The most popular route into the graphic design business after graduating from university is through a junior designer position, but becoming a junior designer is a whole different experience. The design profession is incredibly competitive, and getting your ideal job might feel like a never-ending string of “no’s” and the dreaded “sorry at this time…” letters. Although there are many chances available and a great demand for young creatives, it might be difficult to get your foot in the door when everyone is competing for the same position and only one of those people gets hired.
Some people are fortunate enough to find work immediately after graduation, while others, like me, may have to wait over two years. The ugly fact is that doing freelance work or internships (paid or unpaid) is typically the best way to get a full-time job. Internships will provide you with a useful idea of what is to come in the sector and if there is anything you need to learn and improve on – even if it is as simple as pouring the perfect cup of tea.
GRABBING THE JOB
Applying for a job in graphic design for the first time might be a daunting experience. Employers will often advertise a position and want at least three years of expertise in the design business. Being a fresh graduate with little experience may be depressing in this climate, to say the least. For example, the best designer in the world might apply for the same job as you, but if they don't get along with the team, they won't get hired. Employers are searching for exceptional people, not just outstanding skills. Graduate designers frequently emphasize their technical abilities first. Designers who are driven, energetic, and passionate about learning, on the other hand, have an advantage over others. Having said that, showing both is critical as well—the best of both worlds, right?
Preparing for a design interview can be both nerve-racking and thrilling (especially if you have an MD of a company with three other designers in the room with you). You've got your portfolio and resumé, and you've been encouraged to just be yourself and everything would be OK. Isn't it that simple? It is, in fact, true. I overthink the interview process in every interview I've ever had before earning my junior designer employment. I would prepare myself for questions I had no idea would be asked, to the point where I would sound robotic while meeting with the employer. In retrospect, your talents can be taught, but your attitude and demeanour are everything! At the same time, you should probably be prepared to get feedback on your work. You may think it's incredible, but when a team of specialists is there, there will be some remarks. Do not be discouraged; these sensible critiques on your work will be appreciated.

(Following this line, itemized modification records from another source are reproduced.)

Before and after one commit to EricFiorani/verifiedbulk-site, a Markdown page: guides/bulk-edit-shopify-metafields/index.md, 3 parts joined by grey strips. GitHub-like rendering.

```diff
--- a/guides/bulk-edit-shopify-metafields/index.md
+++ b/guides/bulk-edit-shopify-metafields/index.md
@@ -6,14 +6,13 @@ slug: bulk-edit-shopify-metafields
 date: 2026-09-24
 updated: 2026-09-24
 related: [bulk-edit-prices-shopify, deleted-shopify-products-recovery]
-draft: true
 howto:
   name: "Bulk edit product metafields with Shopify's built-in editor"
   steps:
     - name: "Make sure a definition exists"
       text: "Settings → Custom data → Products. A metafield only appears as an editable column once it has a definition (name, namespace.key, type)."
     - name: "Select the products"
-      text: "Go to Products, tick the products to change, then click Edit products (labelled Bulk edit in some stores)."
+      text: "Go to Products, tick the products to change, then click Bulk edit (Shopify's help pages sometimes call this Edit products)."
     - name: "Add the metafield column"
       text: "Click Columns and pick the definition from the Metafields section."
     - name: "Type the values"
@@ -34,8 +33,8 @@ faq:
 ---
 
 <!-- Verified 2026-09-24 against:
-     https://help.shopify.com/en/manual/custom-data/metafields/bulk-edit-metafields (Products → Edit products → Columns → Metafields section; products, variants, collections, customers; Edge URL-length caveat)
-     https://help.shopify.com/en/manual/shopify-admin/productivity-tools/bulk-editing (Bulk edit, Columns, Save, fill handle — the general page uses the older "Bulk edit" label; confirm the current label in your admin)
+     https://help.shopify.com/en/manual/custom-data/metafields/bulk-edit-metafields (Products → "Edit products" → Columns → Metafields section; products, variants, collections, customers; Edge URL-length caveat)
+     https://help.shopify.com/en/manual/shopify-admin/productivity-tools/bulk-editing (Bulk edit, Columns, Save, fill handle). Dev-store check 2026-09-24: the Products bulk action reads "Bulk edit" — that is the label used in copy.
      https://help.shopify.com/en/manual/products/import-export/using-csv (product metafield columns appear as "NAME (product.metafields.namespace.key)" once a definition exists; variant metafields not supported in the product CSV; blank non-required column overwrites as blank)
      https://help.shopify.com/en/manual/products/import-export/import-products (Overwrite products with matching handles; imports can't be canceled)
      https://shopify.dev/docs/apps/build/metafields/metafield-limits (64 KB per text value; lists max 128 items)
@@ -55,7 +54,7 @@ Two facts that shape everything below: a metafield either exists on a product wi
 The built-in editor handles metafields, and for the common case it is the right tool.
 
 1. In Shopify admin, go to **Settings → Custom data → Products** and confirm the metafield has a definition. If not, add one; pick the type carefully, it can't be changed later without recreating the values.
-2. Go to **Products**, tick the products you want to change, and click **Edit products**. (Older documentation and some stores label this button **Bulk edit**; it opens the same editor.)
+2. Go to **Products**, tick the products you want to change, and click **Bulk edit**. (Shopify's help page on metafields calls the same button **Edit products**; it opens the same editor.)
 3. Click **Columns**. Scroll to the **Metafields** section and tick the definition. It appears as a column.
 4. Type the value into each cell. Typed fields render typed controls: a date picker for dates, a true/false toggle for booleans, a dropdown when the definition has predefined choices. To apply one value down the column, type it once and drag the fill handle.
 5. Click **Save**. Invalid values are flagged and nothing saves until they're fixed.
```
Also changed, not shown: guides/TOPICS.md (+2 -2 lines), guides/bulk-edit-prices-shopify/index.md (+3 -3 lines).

I recall having weeks or even months to complete a project at university and feeling like we had all the time in the world to get it done until your deadline was Friday at 9 a.m. and it's now 8:59 a.m. and you still haven't finished your work. Short deadlines are, unfortunately, a reality of working in the design profession. Don't get me wrong: some tasks take longer than others, but the bulk of jobs are completed quickly. Remember how you worked for a week on that logo design? Forget it. That logo design must be completed and sent to the client before the end of the day. What happened to the brochure, letterhead, business card, and compliment slip? You just have two days!
When you think you've finished a project, before you know it, you're revising, tweaking, editing, and spending hours working with your team and the customer to get the artwork just right. As a designer, this might be difficult since you feel like your work is never ending. But, after the customer has approved the final concept and you have the "newfinalestfinalforsure.psd' saved, it feels incredible, doesn't it?

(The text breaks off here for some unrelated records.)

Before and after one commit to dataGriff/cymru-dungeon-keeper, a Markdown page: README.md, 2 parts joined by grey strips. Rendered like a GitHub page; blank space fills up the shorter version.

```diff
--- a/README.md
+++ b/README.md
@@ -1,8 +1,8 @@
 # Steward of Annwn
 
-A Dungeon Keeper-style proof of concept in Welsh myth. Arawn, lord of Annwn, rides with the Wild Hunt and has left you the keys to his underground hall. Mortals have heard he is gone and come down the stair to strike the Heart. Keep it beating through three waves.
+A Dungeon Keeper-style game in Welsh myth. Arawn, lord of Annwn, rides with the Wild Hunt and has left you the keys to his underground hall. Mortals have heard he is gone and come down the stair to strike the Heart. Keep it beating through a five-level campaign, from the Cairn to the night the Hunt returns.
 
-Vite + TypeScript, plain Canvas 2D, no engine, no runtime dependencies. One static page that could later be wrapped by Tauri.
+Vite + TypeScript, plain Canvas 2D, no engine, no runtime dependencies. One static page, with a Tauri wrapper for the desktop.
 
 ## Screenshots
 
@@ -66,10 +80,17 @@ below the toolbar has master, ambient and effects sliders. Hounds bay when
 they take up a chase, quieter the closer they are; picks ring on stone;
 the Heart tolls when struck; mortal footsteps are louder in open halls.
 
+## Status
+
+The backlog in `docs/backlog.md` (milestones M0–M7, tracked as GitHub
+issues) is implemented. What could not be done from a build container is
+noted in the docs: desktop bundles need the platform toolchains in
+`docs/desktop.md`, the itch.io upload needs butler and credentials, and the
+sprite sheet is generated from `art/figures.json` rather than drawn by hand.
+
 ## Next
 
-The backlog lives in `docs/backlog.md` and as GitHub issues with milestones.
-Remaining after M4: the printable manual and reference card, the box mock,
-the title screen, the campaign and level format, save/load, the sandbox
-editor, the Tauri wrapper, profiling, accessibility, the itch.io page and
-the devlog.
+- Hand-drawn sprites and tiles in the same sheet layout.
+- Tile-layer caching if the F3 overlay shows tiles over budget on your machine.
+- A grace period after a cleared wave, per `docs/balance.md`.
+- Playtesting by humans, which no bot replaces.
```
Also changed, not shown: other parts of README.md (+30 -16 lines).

When you begin a new job in graphic design, you may feel as if you are expected to know all there is to know about what to do and every Photoshop and Illustrator shortcut. After all, that's what I reasoned. Don't be scared to ask questions, though. You may feel like you're bothering them, but you're not. Your team is there to aid you, no matter how ridiculous they are. However, if you ask someone for input, don't seem startled or wounded if not all of it is favourable. Constructive feedback should be provided to highlight what can be changed, improved, or deleted. It is not intended to be personal; rather, it is intended to assist you in developing your abilities and growing as a designer.
You may believe that you have exhausted all possibilities for landing your first job in the design business. Have you considered returning to university? This will undoubtedly put you ahead of the competition, correct? Wrong. Working in design is not the same as teaching or becoming a doctor. The amount of information you have does not make you a great designer. What will set you apart is your level of experience.
Nonetheless, my suggestion is to keep your eyes on the prize by consistently searching, calling, and emailing to guarantee you acquire that ideal job. Simultaneously, don't take rejection and disappointments personally and give up. Persistence is essential! That job that turned you down today might lead to your dream career tomorrow!